But Betty Dalrymple did not laugh. Her eyes, bent seaward, saw nothing now of the leaping waves; her face was fixed as a cameo’s. Only her hair stirred, wind-tossed, all in motion like her thoughts. And regarding her, Sonia Turgeinov’s eyes began to harden a little. Did the woman regret for the moment what she had said, divining again some play within a play? Yet what could there be in common between this beautiful heiress and the gardeurde chiens? No! it was absurd to conceive anything of the kind. Nevertheless Sonia Turgeinov unaccountably began to experience a vague hostility for the young girl; this she might partly attribute to the great gaps of convention separating them. Her own life, in confused pictures, surged panorama-like before her mental vision: The garret beginning; the cold and hunger hardships; the beatings, when a child; the girl problems—so hard; the woman’s—Faugh! what a life! Would that the flame of the artist had burned more brightly or not at all. She tried to imagine what she would have been, if she, too, had been born to a golden cradle.
A great ennui swept over her. How old she felt on a sudden! And how homesick, too. Yes; that was it—homesickness. She could have stretched out her arms toward her much beloved and, sometimes, a little hated, Russia. The bright domes of her native city seemed to shine now in her eyes. She walked in spirit the stony pavement of the Kremlin. Cruelty, intolerance, suffering—all these reigned in the city of extremes, but she would have kissed even the cold marble at the feet of dead tyrants, the way the people did, if she could have stood at that moment in one of the old, old sacred places. Her brief flight into the new world had led her to no pots of gold at rainbow end. The little honorarium from his excellency for her part in this adventure, she did not want now. She regretted that she had ever embarked upon it. What penalty might she not have to pay yet? The law, with dragon fingers would reach out—no doubt was reaching out now—to grip her. Well, let it.
A crisp, matter-of-fact voice—concealing any agitation the speaker may have felt—broke in upon these varied reflections. Mr. Heatherbloom, rather out of breath but quiet and determined, stood before them.
“Miss Dalrymple!—Mademoiselle! There is no occasion for alarm but it will be necessary; for us to leave here at once!”
AN UNEXPECTED OFFER
“To leave?” It was Sonia Turgeinov who spoke. “You mean—” Her eyes turned oceanward but saw nothing.

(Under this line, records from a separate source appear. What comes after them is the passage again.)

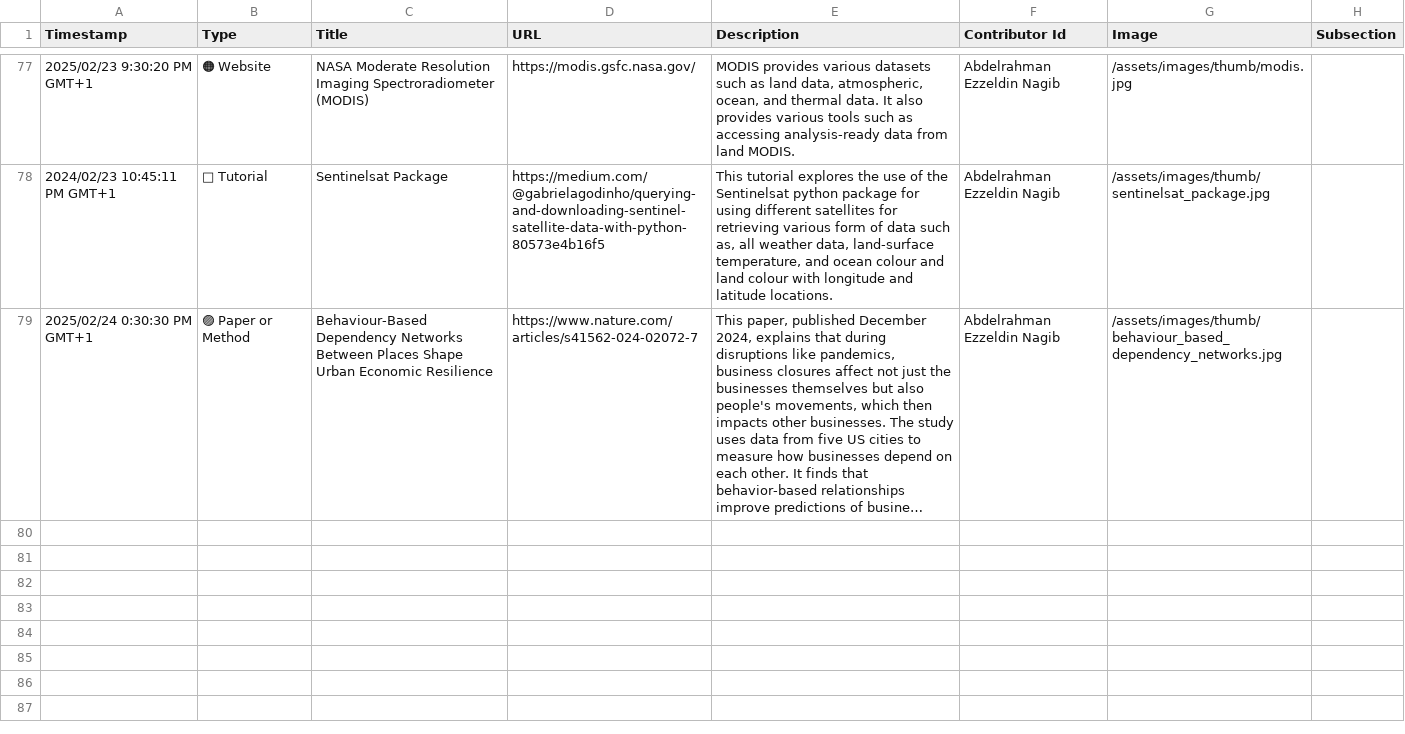
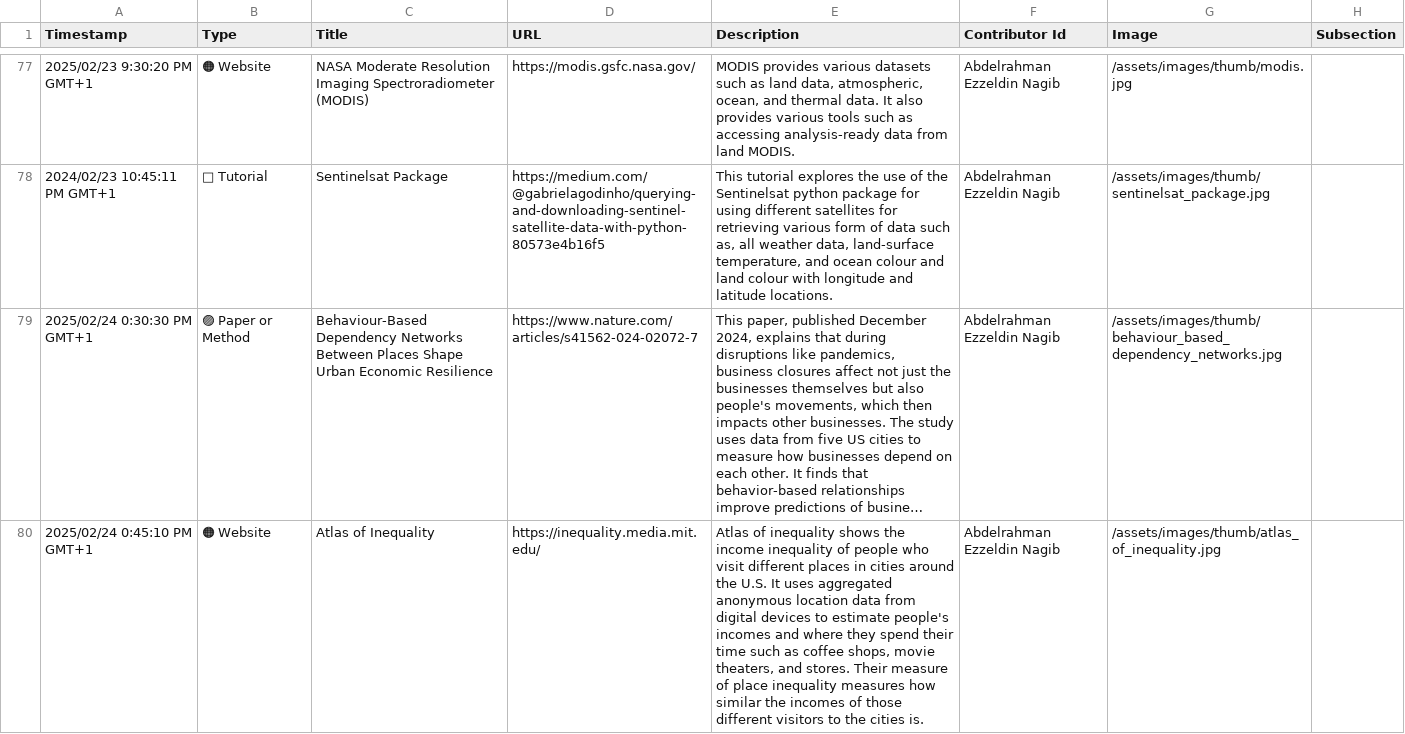
Before and after one commit to events2025/events2025.github.io, a CSV file: data/Add Item to "Events in Context" Knowledge Base.csv, drawn as a sheet; only a part is shown, gaps mark what is left out; long unchanged cells end in …; the diff names each change by its address in the sheet, - before the commit and + after, or states it on an @@ line.

Commit message:
Update Add Item to "Events in Context" Knowledge Base.csv

```diff
--- a/data/Add Item to "Events in Context" Knowledge Base.csv
+++ b/data/Add Item to "Events in Context" Knowledge Base.csv
+row 80: 2025/02/24 0:45:10 PM GMT+1 | 🟠 Website | Atlas of Inequality | https://inequality.media.mit.edu/ | Atlas of inequality shows the income inequality of people who visit different places in cities around the U.S. It uses aggregated anonymous location data from digital devices to estimate people's incomes and where they spend their time such as coffee shops, movie theaters, and stores. Their measure of place inequality measures how similar the incomes of those different visitors to the cities is. | Abdelrahman Ezzeldin Nagib | /assets/images/thumb/atlas_of_inequality.jpg
```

He made a quick gesture toward a break in the outline of the shore where the island swept around. “Beyond!” he said succinctly and she had no doubt as to his meaning. The tent he had put up where it could not be seen from the sea. But their boat—He looked at the little craft, a too distinct object on the sands. Those on a vessel skirting the shore could not fail to discover that incriminating bit of evidence with their glasses. And there was no way of getting rid of it. He could not destroy it with his bare hands. It was unsinkable. If he set it adrift, wind and sea would drive it straight back.